▶ [Dataset records]
____

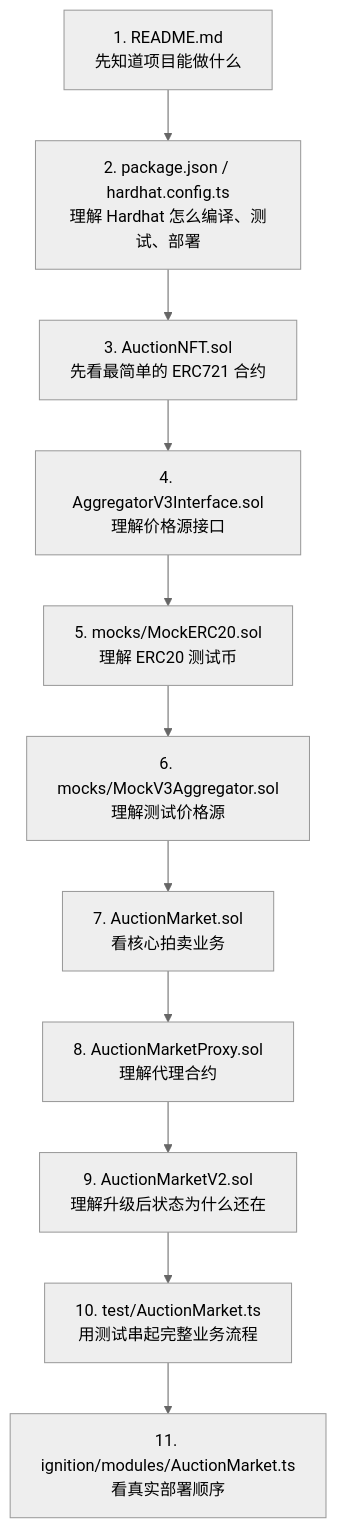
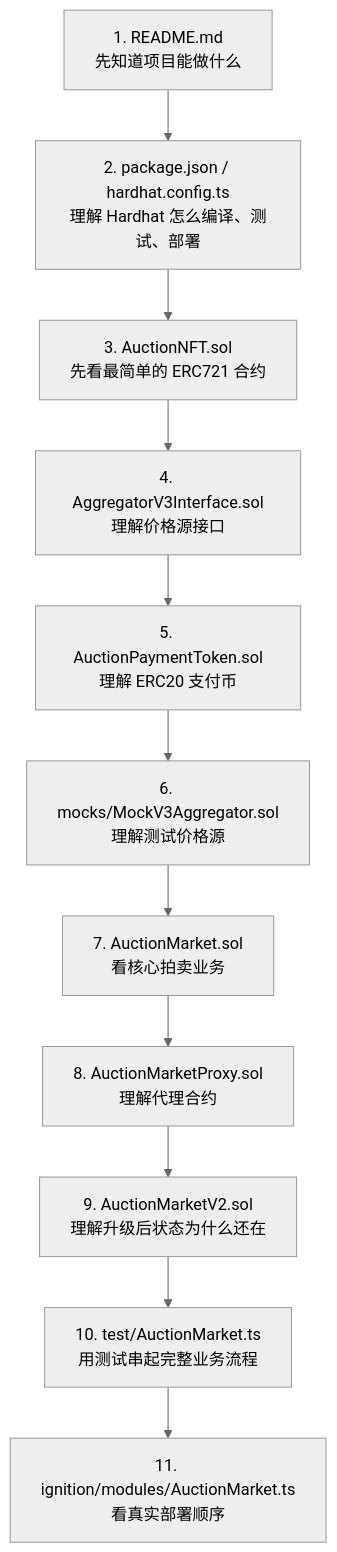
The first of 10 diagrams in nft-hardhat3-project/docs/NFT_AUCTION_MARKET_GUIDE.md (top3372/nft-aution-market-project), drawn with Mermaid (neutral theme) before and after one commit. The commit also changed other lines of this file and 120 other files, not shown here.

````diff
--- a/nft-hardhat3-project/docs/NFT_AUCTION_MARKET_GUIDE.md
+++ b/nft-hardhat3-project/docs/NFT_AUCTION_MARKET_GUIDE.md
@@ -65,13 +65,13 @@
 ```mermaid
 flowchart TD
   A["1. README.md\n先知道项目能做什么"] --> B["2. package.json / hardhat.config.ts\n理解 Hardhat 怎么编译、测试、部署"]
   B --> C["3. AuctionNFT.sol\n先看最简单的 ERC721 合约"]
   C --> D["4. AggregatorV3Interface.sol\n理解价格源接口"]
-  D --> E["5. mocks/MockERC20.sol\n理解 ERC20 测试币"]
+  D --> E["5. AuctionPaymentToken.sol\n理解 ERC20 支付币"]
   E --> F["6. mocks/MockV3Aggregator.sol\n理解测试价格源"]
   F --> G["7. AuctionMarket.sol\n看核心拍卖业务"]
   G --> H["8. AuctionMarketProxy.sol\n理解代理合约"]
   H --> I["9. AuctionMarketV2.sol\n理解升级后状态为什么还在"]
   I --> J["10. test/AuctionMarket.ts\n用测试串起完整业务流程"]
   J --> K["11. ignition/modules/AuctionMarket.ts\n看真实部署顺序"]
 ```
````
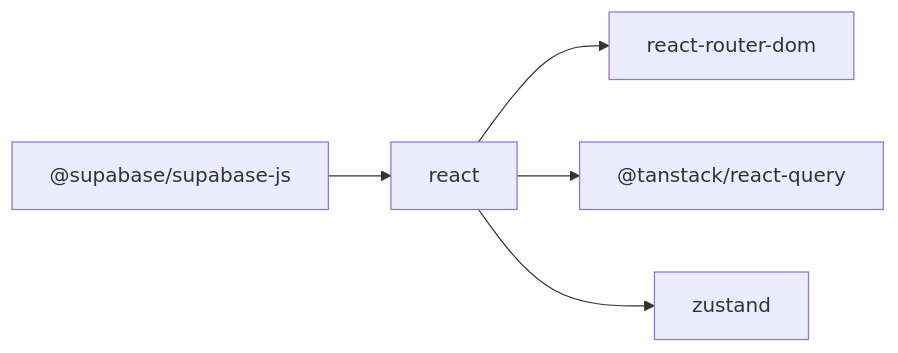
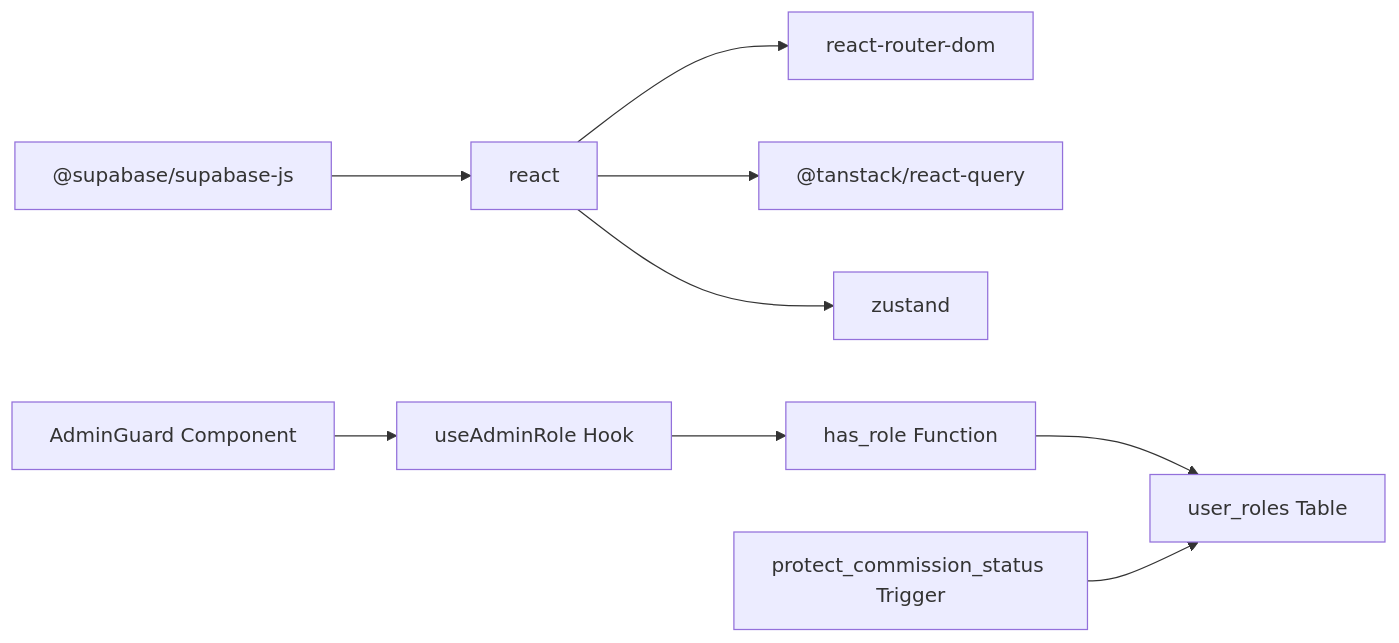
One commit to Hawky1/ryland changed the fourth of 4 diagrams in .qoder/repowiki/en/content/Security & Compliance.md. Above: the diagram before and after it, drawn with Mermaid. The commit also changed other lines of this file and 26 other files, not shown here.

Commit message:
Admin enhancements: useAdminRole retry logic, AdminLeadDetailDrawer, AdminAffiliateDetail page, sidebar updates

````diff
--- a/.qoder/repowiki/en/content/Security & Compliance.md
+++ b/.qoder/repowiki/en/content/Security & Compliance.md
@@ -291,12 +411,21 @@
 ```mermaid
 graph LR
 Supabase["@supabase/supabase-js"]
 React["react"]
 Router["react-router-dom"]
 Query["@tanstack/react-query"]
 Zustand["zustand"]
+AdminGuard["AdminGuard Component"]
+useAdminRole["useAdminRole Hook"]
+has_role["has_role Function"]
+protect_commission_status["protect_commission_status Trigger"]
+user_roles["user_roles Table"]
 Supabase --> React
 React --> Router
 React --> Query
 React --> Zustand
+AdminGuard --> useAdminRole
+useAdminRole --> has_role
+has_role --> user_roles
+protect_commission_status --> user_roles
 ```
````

____

Your answer should consist of each line of the data above in which the word "qoder" occurs.

▶ [RESULT]
One commit to Hawky1/ryland changed the fourth of 4 diagrams in .qoder/repowiki/en/content/Security & Compliance.md. Above: the diagram before and after it, drawn with Mermaid. The commit also changed other lines of this file and 26 other files, not shown here.
--- a/.qoder/repowiki/en/content/Security & Compliance.md
+++ b/.qoder/repowiki/en/content/Security & Compliance.md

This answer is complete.